Problem to solve: Your answer should repeat every line of the records below in which the word "Also" appears.

Extracted information:
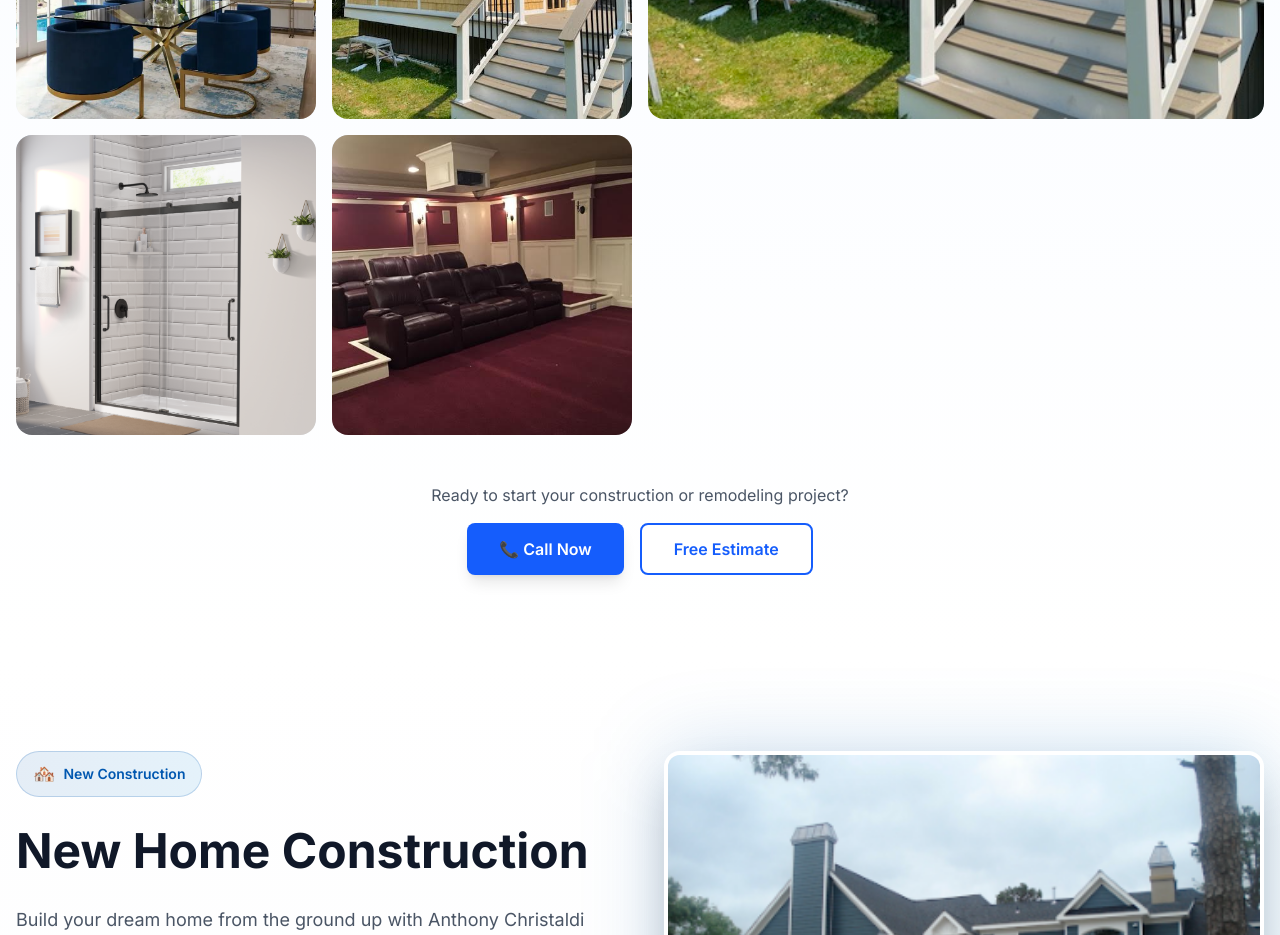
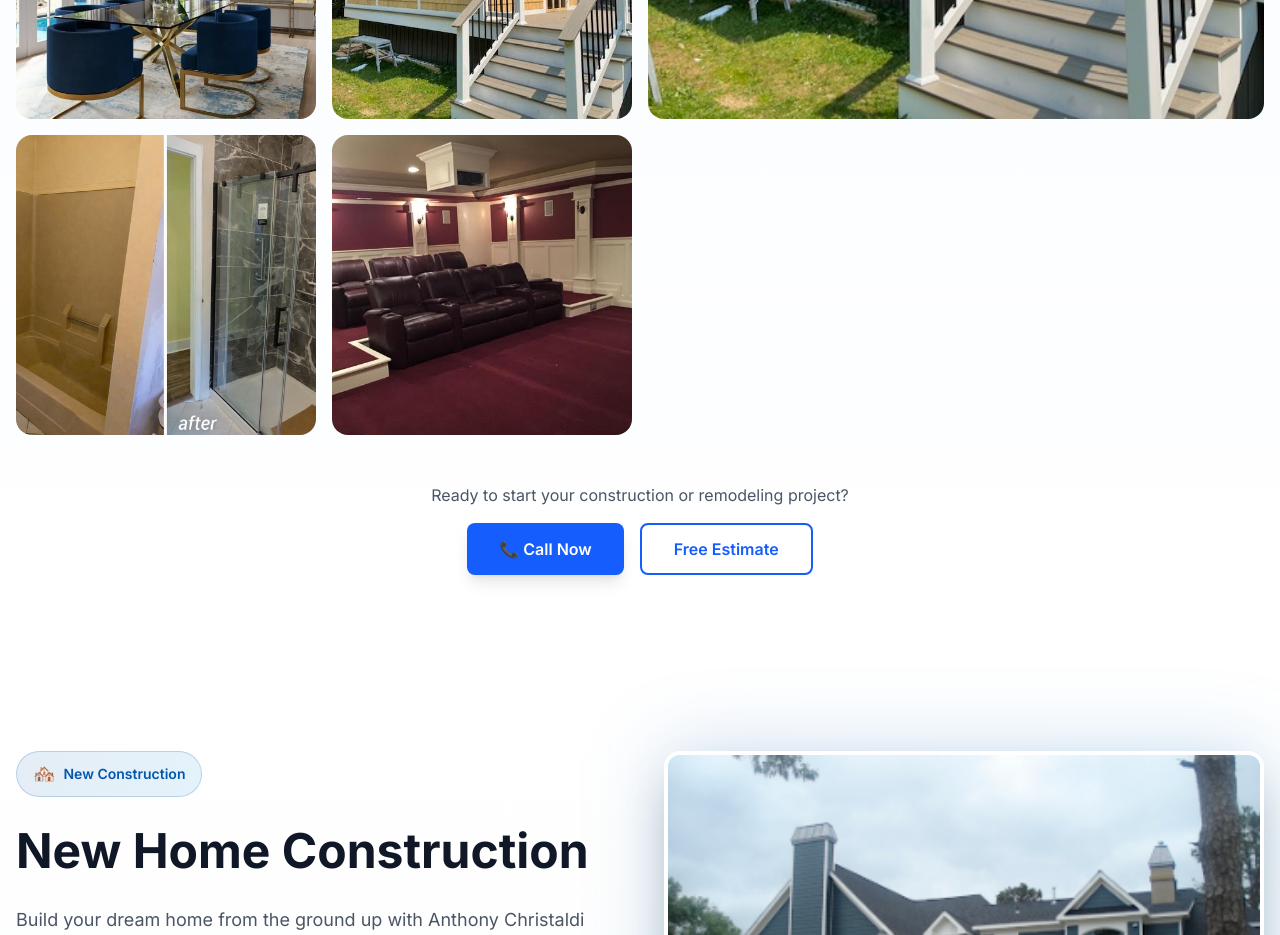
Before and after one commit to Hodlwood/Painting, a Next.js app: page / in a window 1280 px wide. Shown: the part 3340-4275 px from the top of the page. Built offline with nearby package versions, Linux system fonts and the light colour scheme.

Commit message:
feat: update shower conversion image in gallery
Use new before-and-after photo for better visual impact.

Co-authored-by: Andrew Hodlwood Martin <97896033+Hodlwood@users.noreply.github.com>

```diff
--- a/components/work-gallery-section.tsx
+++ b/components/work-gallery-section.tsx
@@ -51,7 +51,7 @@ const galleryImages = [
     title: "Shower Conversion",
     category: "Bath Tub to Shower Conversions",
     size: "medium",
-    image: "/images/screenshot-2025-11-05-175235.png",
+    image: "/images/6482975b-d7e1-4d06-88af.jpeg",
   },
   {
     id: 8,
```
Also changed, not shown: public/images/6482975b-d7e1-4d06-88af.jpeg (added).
--
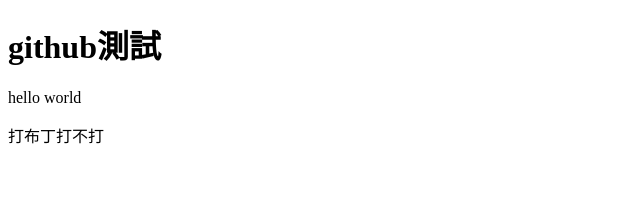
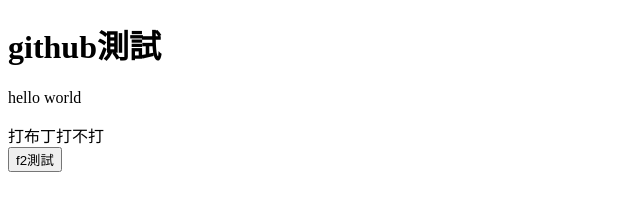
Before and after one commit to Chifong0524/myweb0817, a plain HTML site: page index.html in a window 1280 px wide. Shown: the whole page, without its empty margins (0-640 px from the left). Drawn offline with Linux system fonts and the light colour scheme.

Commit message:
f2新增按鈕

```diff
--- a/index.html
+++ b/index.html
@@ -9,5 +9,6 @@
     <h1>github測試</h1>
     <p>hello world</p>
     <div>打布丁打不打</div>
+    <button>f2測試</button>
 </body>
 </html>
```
* * *
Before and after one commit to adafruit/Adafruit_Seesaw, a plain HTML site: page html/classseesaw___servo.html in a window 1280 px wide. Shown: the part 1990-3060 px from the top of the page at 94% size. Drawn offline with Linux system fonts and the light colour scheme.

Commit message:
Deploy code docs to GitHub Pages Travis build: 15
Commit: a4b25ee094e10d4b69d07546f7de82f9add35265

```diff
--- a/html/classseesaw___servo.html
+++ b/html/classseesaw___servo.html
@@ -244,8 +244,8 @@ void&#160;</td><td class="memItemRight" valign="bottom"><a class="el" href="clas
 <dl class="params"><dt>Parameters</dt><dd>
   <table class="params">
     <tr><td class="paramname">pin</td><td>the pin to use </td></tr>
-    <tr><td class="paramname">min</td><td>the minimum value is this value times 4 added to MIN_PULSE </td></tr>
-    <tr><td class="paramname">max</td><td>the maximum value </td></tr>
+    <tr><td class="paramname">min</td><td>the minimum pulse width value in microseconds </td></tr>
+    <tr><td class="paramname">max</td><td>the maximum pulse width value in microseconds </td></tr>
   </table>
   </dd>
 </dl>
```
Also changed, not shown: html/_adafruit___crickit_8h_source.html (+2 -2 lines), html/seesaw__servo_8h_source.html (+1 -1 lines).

Expected answer:
Also changed, not shown: public/images/6482975b-d7e1-4d06-88af.jpeg (added).
Also changed, not shown: html/_adafruit___crickit_8h_source.html (+2 -2 lines), html/seesaw__servo_8h_source.html (+1 -1 lines).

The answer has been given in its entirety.